In any case, the article found a similar response (in zebrafish brains exposed to less-but-not-more BPA and its replacement BPS) that may cause hyperactivity or depression (but they’re not totally sure of the mechanism) if the developing brain is exposed at a very specific time in gestation. It also said nothing about the migration of BPA to the brain of a developing fetus (which is where the link with the placental amount would come in), so we have no idea of what exposure fetuses might have. Literally nothing about this makes for a clear policy recommendation, which is why when I read the following in the Gizmodo article, it bothered me:
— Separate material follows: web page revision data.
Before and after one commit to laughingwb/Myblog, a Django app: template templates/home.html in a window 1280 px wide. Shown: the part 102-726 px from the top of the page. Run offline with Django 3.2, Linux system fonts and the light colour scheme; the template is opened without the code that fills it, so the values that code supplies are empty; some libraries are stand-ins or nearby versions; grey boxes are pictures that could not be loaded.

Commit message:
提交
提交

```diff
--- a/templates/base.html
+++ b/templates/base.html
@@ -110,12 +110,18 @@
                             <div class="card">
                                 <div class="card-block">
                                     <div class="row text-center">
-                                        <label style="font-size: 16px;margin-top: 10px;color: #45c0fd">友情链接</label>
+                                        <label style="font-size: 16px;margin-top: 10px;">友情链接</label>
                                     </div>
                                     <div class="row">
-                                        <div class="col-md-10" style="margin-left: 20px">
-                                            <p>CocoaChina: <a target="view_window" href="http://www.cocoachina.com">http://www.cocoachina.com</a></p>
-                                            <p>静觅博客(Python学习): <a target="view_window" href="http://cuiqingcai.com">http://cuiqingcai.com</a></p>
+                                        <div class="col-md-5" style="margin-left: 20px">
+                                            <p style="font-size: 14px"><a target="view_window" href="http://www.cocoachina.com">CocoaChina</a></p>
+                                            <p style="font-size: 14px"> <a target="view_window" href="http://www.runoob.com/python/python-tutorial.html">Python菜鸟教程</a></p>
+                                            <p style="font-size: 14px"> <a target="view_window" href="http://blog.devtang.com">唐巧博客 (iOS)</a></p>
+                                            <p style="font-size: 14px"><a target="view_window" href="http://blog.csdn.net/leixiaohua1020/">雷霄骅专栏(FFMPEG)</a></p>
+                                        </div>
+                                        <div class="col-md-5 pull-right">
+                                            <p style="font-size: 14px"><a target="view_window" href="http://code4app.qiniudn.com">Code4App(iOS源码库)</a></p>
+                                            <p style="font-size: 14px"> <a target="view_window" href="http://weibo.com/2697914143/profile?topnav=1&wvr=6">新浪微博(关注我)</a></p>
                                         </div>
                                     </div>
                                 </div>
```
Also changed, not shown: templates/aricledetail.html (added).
Well, it’s clear that BPS hasn’t been tested nearly enough. According to the authors, “These findings suggest that BPA-free products are not necessarily safe and support a societal push to remove all structurally similar bisphenol analogues and other compounds with endocrine-disruptive activity from consumer goods.” In other words, let’s switch to something else. Yeah, that seems reasonable.”
Except it doesn’t seem reasonable to switch to something else, because as we’ve just seen with BPS being substituted in for BPA, we don’t know what the effects of the “something else” might end up being. The only thing that’s “clear” is that we need a better understanding of the peculiarities of “endocrine disruptors” before we can say anything for sure — whether we think it’s even possible to eliminate hormone-like chemicals from our bodies (or if we even should) and whether it will cause more harm to reduce the amounts if it turns out we’re incapable of eliminating them entirely.
But that doesn’t make a catchy headline, does it?